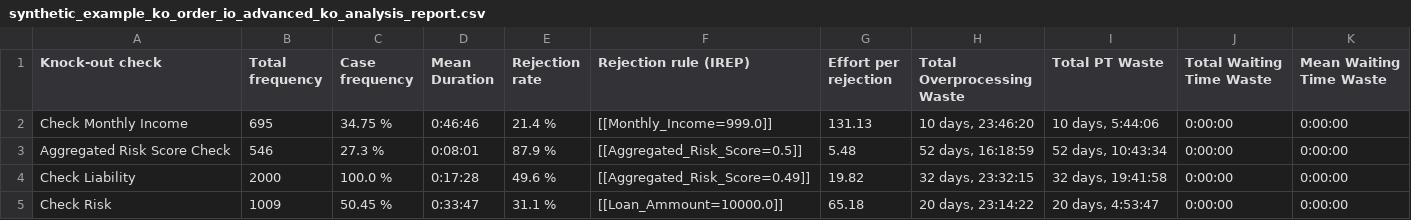
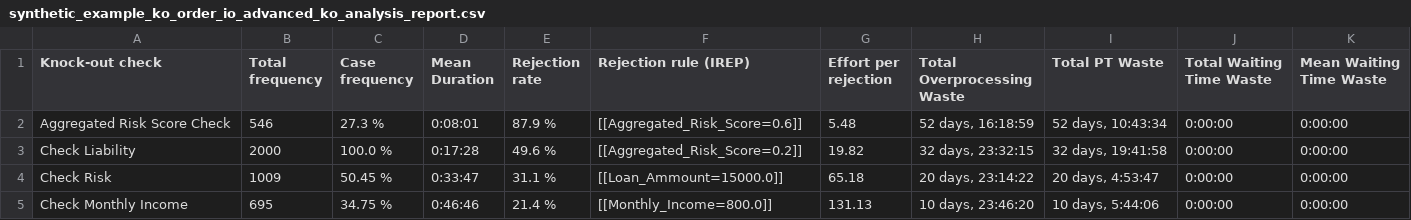
Before and after one commit to AutomatedProcessImprovement/knockouts-optimization, a CSV file: knockout_ios/outputs/synthetic_example_ko_order_io_advanced_ko_analysis_report.csv, drawn as a sheet.

Commit message:
enhance log attribute enricher with truncated-normal distributions. toggled some default parameters and brough back f1 score as grid search metric (better results).

```diff
--- a/knockout_ios/outputs/synthetic_example_ko_order_io_advanced_ko_analysis_report.csv
+++ b/knockout_ios/outputs/synthetic_example_ko_order_io_advanced_ko_analysis_report.csv
@@ -1,5 +1,5 @@
 Knock-out check,Total frequency,Case frequency,Mean Duration,Rejection rate,Rejection rule (IREP),Effort per rejection,Total Overprocessing Waste,Total PT Waste,Total Waiting Time Waste,Mean Waiting Time Waste
-Check Monthly Income,695,34.75 %,0:46:46,21.4 %,[[Monthly_Income=999.0]],131.13,"10 days, 23:46:20","10 days, 5:44:06",0:00:00,0:00:00
-Aggregated Risk Score Check,546,27.3 %,0:08:01,87.9 %,[[Aggregated_Risk_Score=0.5]],5.48,"52 days, 16:18:59","52 days, 10:43:34",0:00:00,0:00:00
-Check Liability,2000,100.0 %,0:17:28,49.6 %,[[Aggregated_Risk_Score=0.49]],19.82,"32 days, 23:32:15","32 days, 19:41:58",0:00:00,0:00:00
-Check Risk,1009,50.45 %,0:33:47,31.1 %,[[Loan_Ammount=10000.0]],65.18,"20 days, 23:14:22","20 days, 4:53:47",0:00:00,0:00:00
+Aggregated Risk Score Check,546,27.3 %,0:08:01,87.9 %,[[Aggregated_Risk_Score=0.6]],5.48,"52 days, 16:18:59","52 days, 10:43:34",0:00:00,0:00:00
+Check Liability,2000,100.0 %,0:17:28,49.6 %,[[Aggregated_Risk_Score=0.2]],19.82,"32 days, 23:32:15","32 days, 19:41:58",0:00:00,0:00:00
+Check Risk,1009,50.45 %,0:33:47,31.1 %,[[Loan_Ammount=15000.0]],65.18,"20 days, 23:14:22","20 days, 4:53:47",0:00:00,0:00:00
+Check Monthly Income,695,34.75 %,0:46:46,21.4 %,[[Monthly_Income=800.0]],131.13,"10 days, 23:46:20","10 days, 5:44:06",0:00:00,0:00:00
```
Also changed, not shown: 9 other files.
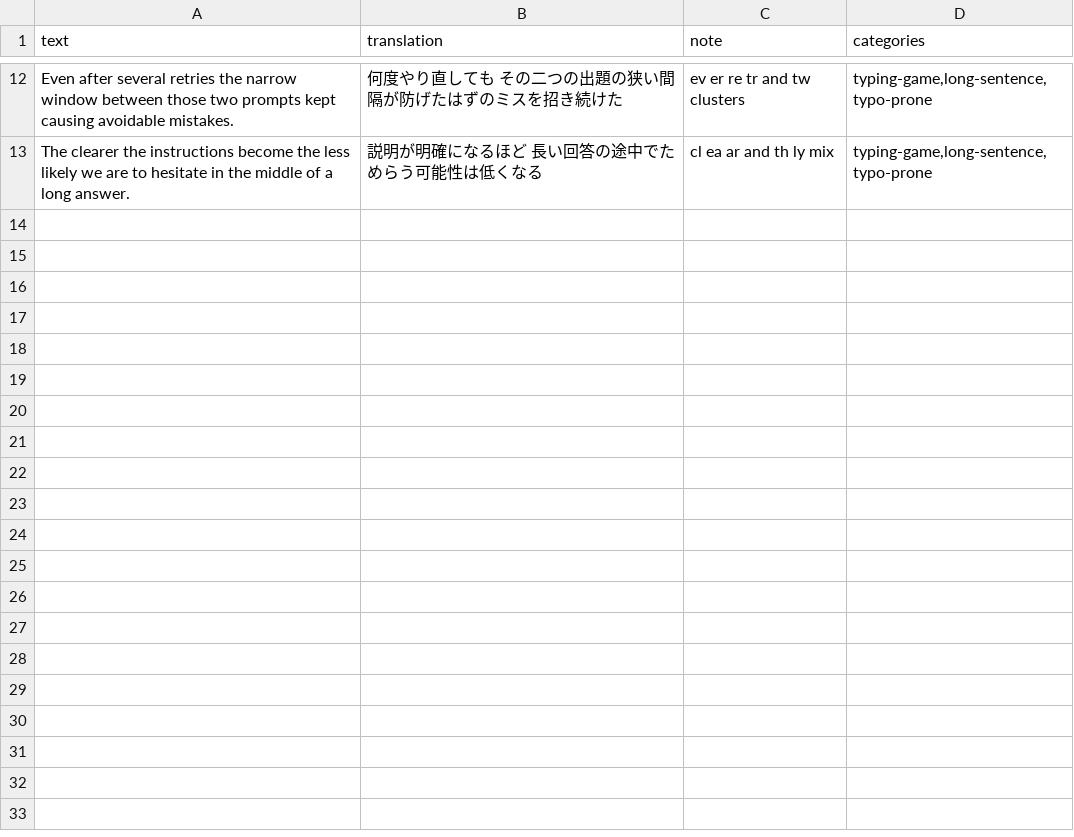
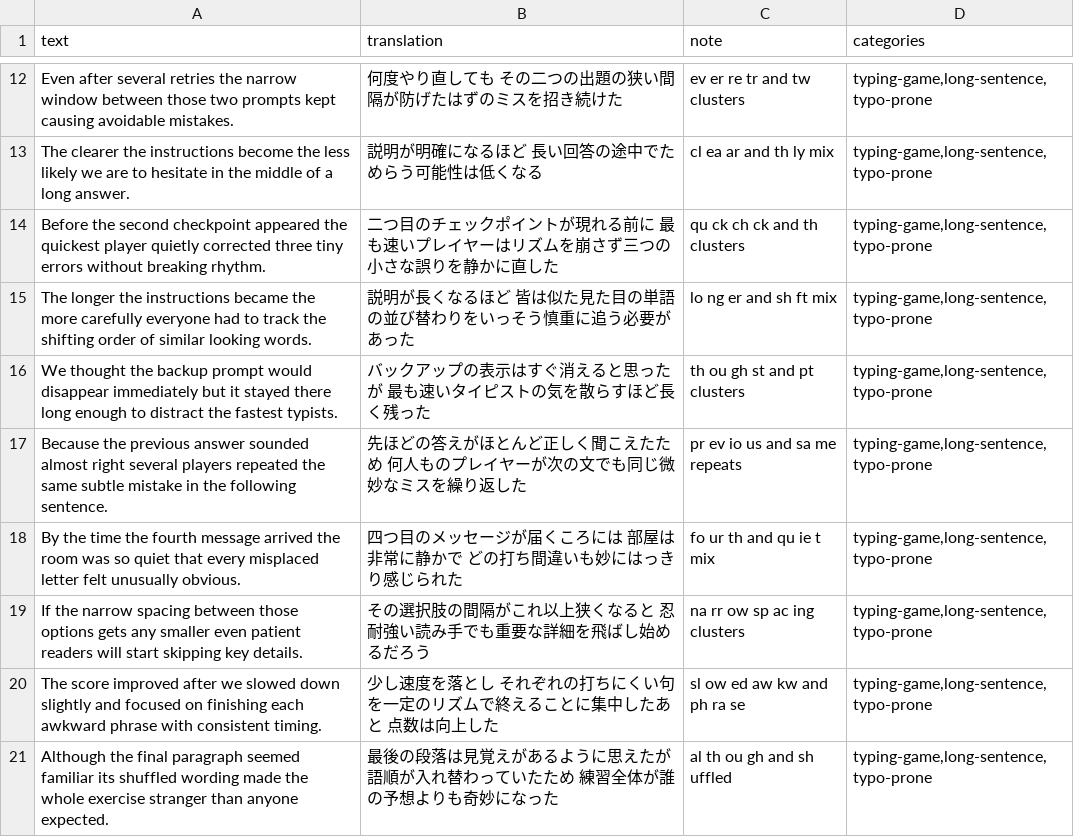
Before and after one commit to ktakahiro150397/typing-en, a CSV file: word-csv/tricky-long-sentences.csv, drawn as a sheet; only a part is shown, gaps mark what is left out.

```diff
--- a/word-csv/tricky-long-sentences.csv
+++ b/word-csv/tricky-long-sentences.csv
@@ -13 +13,9 @@ Even after several retries the narrow window between those two prompts kept caus
 The clearer the instructions become the less likely we are to hesitate in the middle of a long answer.,説明が明確になるほど 長い回答の途中でためらう可能性は低くなる,cl ea ar and th ly mix,"typing-game,long-sentence,typo-prone"
+Before the second checkpoint appeared the quickest player quietly corrected three tiny errors without breaking rhythm.,二つ目のチェックポイントが現れる前に 最も速いプレイヤーはリズムを崩さず三つの小さな誤りを静かに直した,qu ck ch ck and th clusters,"typing-game,long-sentence,typo-prone"
+The longer the instructions became the more carefully everyone had to track the shifting order of similar looking words.,説明が長くなるほど 皆は似た見た目の単語の並び替わりをいっそう慎重に追う必要があった,lo ng er and sh ft mix,"typing-game,long-sentence,typo-prone"
+We thought the backup prompt would disappear immediately but it stayed there long enough to distract the fastest typists.,バックアップの表示はすぐ消えると思ったが 最も速いタイピストの気を散らすほど長く残った,th ou gh st and pt clusters,"typing-game,long-sentence,typo-prone"
+Because the previous answer sounded almost right several players repeated the same subtle mistake in the following sentence.,先ほどの答えがほとんど正しく聞こえたため 何人ものプレイヤーが次の文でも同じ微妙なミスを繰り返した,pr ev io us and sa me repeats,"typing-game,long-sentence,typo-prone"
+By the time the fourth message arrived the room was so quiet that every misplaced letter felt unusually obvious.,四つ目のメッセージが届くころには 部屋は非常に静かで どの打ち間違いも妙にはっきり感じられた,fo ur th and qu ie t mix,"typing-game,long-sentence,typo-prone"
+If the narrow spacing between those options gets any smaller even patient readers will start skipping key details.,その選択肢の間隔がこれ以上狭くなると 忍耐強い読み手でも重要な詳細を飛ばし始めるだろう,na rr ow sp ac ing clusters,"typing-game,long-sentence,typo-prone"
+The score improved after we slowed down slightly and focused on finishing each awkward phrase with consistent timing.,少し速度を落とし それぞれの打ちにくい句を一定のリズムで終えることに集中したあと 点数は向上した,sl ow ed aw kw and ph ra se,"typing-game,long-sentence,typo-prone"
+Although the final paragraph seemed familiar its shuffled wording made the whole exercise stranger than anyone expected.,最後の段落は見覚えがあるように思えたが 語順が入れ替わっていたため 練習全体が誰の予想よりも奇妙になった,al th ou gh and sh uffled,"typing-game,long-sentence,typo-prone"
```
Also changed, not shown: word-csv/academic-biology.csv, word-csv/academic-medicine.csv, 15 other files.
########################################
EXERCISE BRIEF> Could you print all of the entries exactly, skipping the images?

WRITTEN RESPONSE>
Before and after one commit to AutomatedProcessImprovement/knockouts-optimization, a CSV file: knockout_ios/outputs/synthetic_example_ko_order_io_advanced_ko_analysis_report.csv, drawn as a sheet.

Commit message:
enhance log attribute enricher with truncated-normal distributions. toggled some default parameters and brough back f1 score as grid search metric (better results).

```diff
--- a/knockout_ios/outputs/synthetic_example_ko_order_io_advanced_ko_analysis_report.csv
+++ b/knockout_ios/outputs/synthetic_example_ko_order_io_advanced_ko_analysis_report.csv
@@ -1,5 +1,5 @@
 Knock-out check,Total frequency,Case frequency,Mean Duration,Rejection rate,Rejection rule (IREP),Effort per rejection,Total Overprocessing Waste,Total PT Waste,Total Waiting Time Waste,Mean Waiting Time Waste
-Check Monthly Income,695,34.75 %,0:46:46,21.4 %,[[Monthly_Income=999.0]],131.13,"10 days, 23:46:20","10 days, 5:44:06",0:00:00,0:00:00
-Aggregated Risk Score Check,546,27.3 %,0:08:01,87.9 %,[[Aggregated_Risk_Score=0.5]],5.48,"52 days, 16:18:59","52 days, 10:43:34",0:00:00,0:00:00
-Check Liability,2000,100.0 %,0:17:28,49.6 %,[[Aggregated_Risk_Score=0.49]],19.82,"32 days, 23:32:15","32 days, 19:41:58",0:00:00,0:00:00
-Check Risk,1009,50.45 %,0:33:47,31.1 %,[[Loan_Ammount=10000.0]],65.18,"20 days, 23:14:22","20 days, 4:53:47",0:00:00,0:00:00
+Aggregated Risk Score Check,546,27.3 %,0:08:01,87.9 %,[[Aggregated_Risk_Score=0.6]],5.48,"52 days, 16:18:59","52 days, 10:43:34",0:00:00,0:00:00
+Check Liability,2000,100.0 %,0:17:28,49.6 %,[[Aggregated_Risk_Score=0.2]],19.82,"32 days, 23:32:15","32 days, 19:41:58",0:00:00,0:00:00
+Check Risk,1009,50.45 %,0:33:47,31.1 %,[[Loan_Ammount=15000.0]],65.18,"20 days, 23:14:22","20 days, 4:53:47",0:00:00,0:00:00
+Check Monthly Income,695,34.75 %,0:46:46,21.4 %,[[Monthly_Income=800.0]],131.13,"10 days, 23:46:20","10 days, 5:44:06",0:00:00,0:00:00
```
Also changed, not shown: 9 other files.
Before and after one commit to ktakahiro150397/typing-en, a CSV file: word-csv/tricky-long-sentences.csv, drawn as a sheet; only a part is shown, gaps mark what is left out.

```diff
--- a/word-csv/tricky-long-sentences.csv
+++ b/word-csv/tricky-long-sentences.csv
@@ -13 +13,9 @@ Even after several retries the narrow window between those two prompts kept caus
 The clearer the instructions become the less likely we are to hesitate in the middle of a long answer.,説明が明確になるほど 長い回答の途中でためらう可能性は低くなる,cl ea ar and th ly mix,"typing-game,long-sentence,typo-prone"
+Before the second checkpoint appeared the quickest player quietly corrected three tiny errors without breaking rhythm.,二つ目のチェックポイントが現れる前に 最も速いプレイヤーはリズムを崩さず三つの小さな誤りを静かに直した,qu ck ch ck and th clusters,"typing-game,long-sentence,typo-prone"
+The longer the instructions became the more carefully everyone had to track the shifting order of similar looking words.,説明が長くなるほど 皆は似た見た目の単語の並び替わりをいっそう慎重に追う必要があった,lo ng er and sh ft mix,"typing-game,long-sentence,typo-prone"
+We thought the backup prompt would disappear immediately but it stayed there long enough to distract the fastest typists.,バックアップの表示はすぐ消えると思ったが 最も速いタイピストの気を散らすほど長く残った,th ou gh st and pt clusters,"typing-game,long-sentence,typo-prone"
+Because the previous answer sounded almost right several players repeated the same subtle mistake in the following sentence.,先ほどの答えがほとんど正しく聞こえたため 何人ものプレイヤーが次の文でも同じ微妙なミスを繰り返した,pr ev io us and sa me repeats,"typing-game,long-sentence,typo-prone"
+By the time the fourth message arrived the room was so quiet that every misplaced letter felt unusually obvious.,四つ目のメッセージが届くころには 部屋は非常に静かで どの打ち間違いも妙にはっきり感じられた,fo ur th and qu ie t mix,"typing-game,long-sentence,typo-prone"
+If the narrow spacing between those options gets any smaller even patient readers will start skipping key details.,その選択肢の間隔がこれ以上狭くなると 忍耐強い読み手でも重要な詳細を飛ばし始めるだろう,na rr ow sp ac ing clusters,"typing-game,long-sentence,typo-prone"
+The score improved after we slowed down slightly and focused on finishing each awkward phrase with consistent timing.,少し速度を落とし それぞれの打ちにくい句を一定のリズムで終えることに集中したあと 点数は向上した,sl ow ed aw kw and ph ra se,"typing-game,long-sentence,typo-prone"
+Although the final paragraph seemed familiar its shuffled wording made the whole exercise stranger than anyone expected.,最後の段落は見覚えがあるように思えたが 語順が入れ替わっていたため 練習全体が誰の予想よりも奇妙になった,al th ou gh and sh uffled,"typing-game,long-sentence,typo-prone"
```
Also changed, not shown: word-csv/academic-biology.csv, word-csv/academic-medicine.csv, 15 other files.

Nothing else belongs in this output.